## Exercise
Look through the listing below and report the lines that have the word "prueba" in them.

--- Data extracts Enclosed Below ---

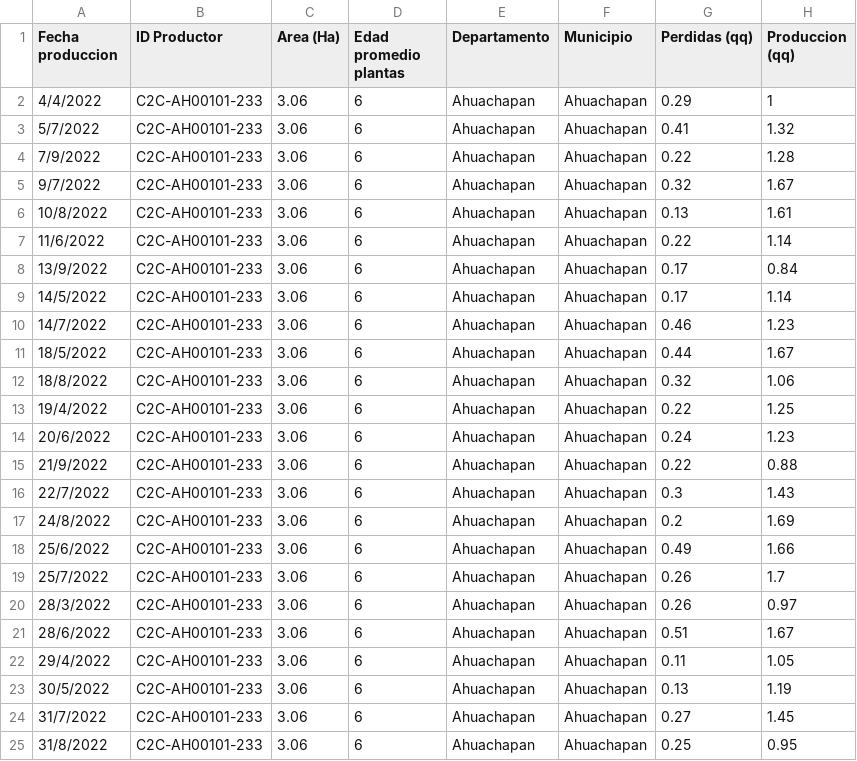
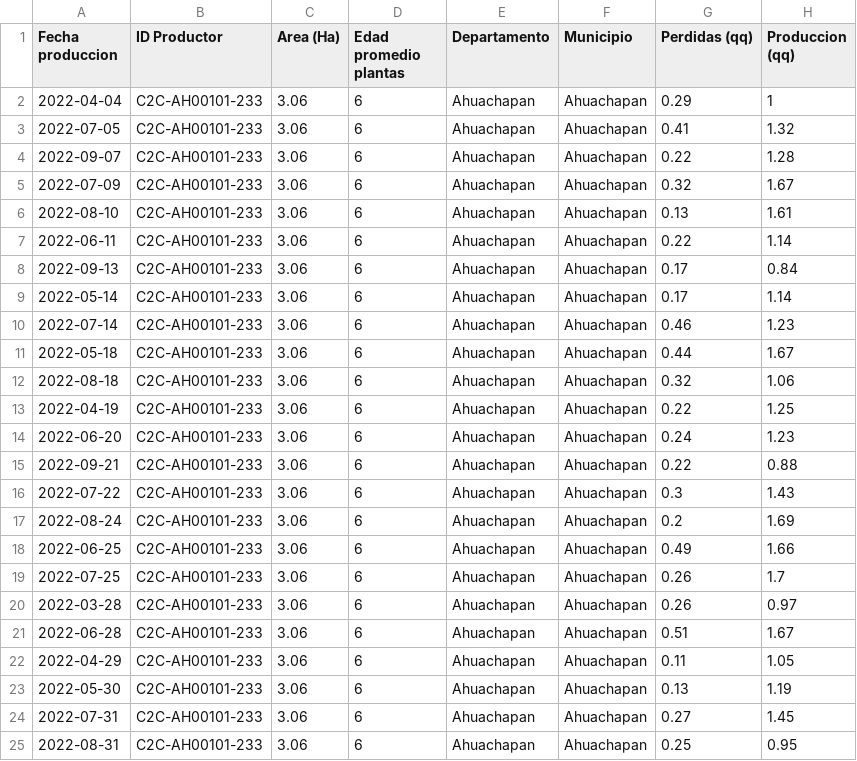
Before and after one commit to Erivagui/Proyecto-CRS, a CSV file: prueba.csv, drawn as a sheet.

Commit message:
Add files via upload

```diff
--- a/prueba.csv
+++ b/prueba.csv
@@ -1,25 +1,25 @@
 Fecha produccion;ID Productor;Area (Ha);Edad promedio plantas;Departamento;Municipio;Perdidas (qq);Produccion (qq)
-4/4/2022;C2C-AH00101-233;3.06;6;Ahuachapan;Ahuachapan;0.29;1
-5/7/2022;C2C-AH00101-233;3.06;6;Ahuachapan;Ahuachapan;0.41;1.32
-7/9/2022;C2C-AH00101-233;3.06;6;Ahuachapan;Ahuachapan;0.22;1.28
-9/7/2022;C2C-AH00101-233;3.06;6;Ahuachapan;Ahuachapan;0.32;1.67
-10/8/2022;C2C-AH00101-233;3.06;6;Ahuachapan;Ahuachapan;0.13;1.61
-11/6/2022;C2C-AH00101-233;3.06;6;Ahuachapan;Ahuachapan;0.22;1.14
-13/9/2022;C2C-AH00101-233;3.06;6;Ahuachapan;Ahuachapan;0.17;0.84
-14/5/2022;C2C-AH00101-233;3.06;6;Ahuachapan;Ahuachapan;0.17;1.14
-14/7/2022;C2C-AH00101-233;3.06;6;Ahuachapan;Ahuachapan;0.46;1.23
-18/5/2022;C2C-AH00101-233;3.06;6;Ahuachapan;Ahuachapan;0.44;1.67
-18/8/2022;C2C-AH00101-233;3.06;6;Ahuachapan;Ahuachapan;0.32;1.06
-19/4/2022;C2C-AH00101-233;3.06;6;Ahuachapan;Ahuachapan;0.22;1.25
-20/6/2022;C2C-AH00101-233;3.06;6;Ahuachapan;Ahuachapan;0.24;1.23
-21/9/2022;C2C-AH00101-233;3.06;6;Ahuachapan;Ahuachapan;0.22;0.88
-22/7/2022;C2C-AH00101-233;3.06;6;Ahuachapan;Ahuachapan;0.3;1.43
-24/8/2022;C2C-AH00101-233;3.06;6;Ahuachapan;Ahuachapan;0.2;1.69
-25/6/2022;C2C-AH00101-233;3.06;6;Ahuachapan;Ahuachapan;0.49;1.66
-25/7/2022;C2C-AH00101-233;3.06;6;Ahuachapan;Ahuachapan;0.26;1.7
-28/3/2022;C2C-AH00101-233;3.06;6;Ahuachapan;Ahuachapan;0.26;0.97
-28/6/2022;C2C-AH00101-233;3.06;6;Ahuachapan;Ahuachapan;0.51;1.67
-29/4/2022;C2C-AH00101-233;3.06;6;Ahuachapan;Ahuachapan;0.11;1.05
-30/5/2022;C2C-AH00101-233;3.06;6;Ahuachapan;Ahuachapan;0.13;1.19
-31/7/2022;C2C-AH00101-233;3.06;6;Ahuachapan;Ahuachapan;0.27;1.45
-31/8/2022;C2C-AH00101-233;3.06;6;Ahuachapan;Ahuachapan;0.25;0.95
+2022-04-04;C2C-AH00101-233;3.06;6;Ahuachapan;Ahuachapan;0.29;1
+2022-07-05;C2C-AH00101-233;3.06;6;Ahuachapan;Ahuachapan;0.41;1.32
+2022-09-07;C2C-AH00101-233;3.06;6;Ahuachapan;Ahuachapan;0.22;1.28
+2022-07-09;C2C-AH00101-233;3.06;6;Ahuachapan;Ahuachapan;0.32;1.67
+2022-08-10;C2C-AH00101-233;3.06;6;Ahuachapan;Ahuachapan;0.13;1.61
+2022-06-11;C2C-AH00101-233;3.06;6;Ahuachapan;Ahuachapan;0.22;1.14
+2022-09-13;C2C-AH00101-233;3.06;6;Ahuachapan;Ahuachapan;0.17;0.84
+2022-05-14;C2C-AH00101-233;3.06;6;Ahuachapan;Ahuachapan;0.17;1.14
+2022-07-14;C2C-AH00101-233;3.06;6;Ahuachapan;Ahuachapan;0.46;1.23
+2022-05-18;C2C-AH00101-233;3.06;6;Ahuachapan;Ahuachapan;0.44;1.67
+2022-08-18;C2C-AH00101-233;3.06;6;Ahuachapan;Ahuachapan;0.32;1.06
+2022-04-19;C2C-AH00101-233;3.06;6;Ahuachapan;Ahuachapan;0.22;1.25
+2022-06-20;C2C-AH00101-233;3.06;6;Ahuachapan;Ahuachapan;0.24;1.23
+2022-09-21;C2C-AH00101-233;3.06;6;Ahuachapan;Ahuachapan;0.22;0.88
+2022-07-22;C2C-AH00101-233;3.06;6;Ahuachapan;Ahuachapan;0.3;1.43
+2022-08-24;C2C-AH00101-233;3.06;6;Ahuachapan;Ahuachapan;0.2;1.69
+2022-06-25;C2C-AH00101-233;3.06;6;Ahuachapan;Ahuachapan;0.49;1.66
+2022-07-25;C2C-AH00101-233;3.06;6;Ahuachapan;Ahuachapan;0.26;1.7
+2022-03-28;C2C-AH00101-233;3.06;6;Ahuachapan;Ahuachapan;0.26;0.97
+2022-06-28;C2C-AH00101-233;3.06;6;Ahuachapan;Ahuachapan;0.51;1.67
+2022-04-29;C2C-AH00101-233;3.06;6;Ahuachapan;Ahuachapan;0.11;1.05
+2022-05-30;C2C-AH00101-233;3.06;6;Ahuachapan;Ahuachapan;0.13;1.19
+2022-07-31;C2C-AH00101-233;3.06;6;Ahuachapan;Ahuachapan;0.27;1.45
+2022-08-31;C2C-AH00101-233;3.06;6;Ahuachapan;Ahuachapan;0.25;0.95
```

--- End of Enclosed Data extracts ---

## Finished exercise
Before and after one commit to Erivagui/Proyecto-CRS, a CSV file: prueba.csv, drawn as a sheet.
--- a/prueba.csv
+++ b/prueba.csv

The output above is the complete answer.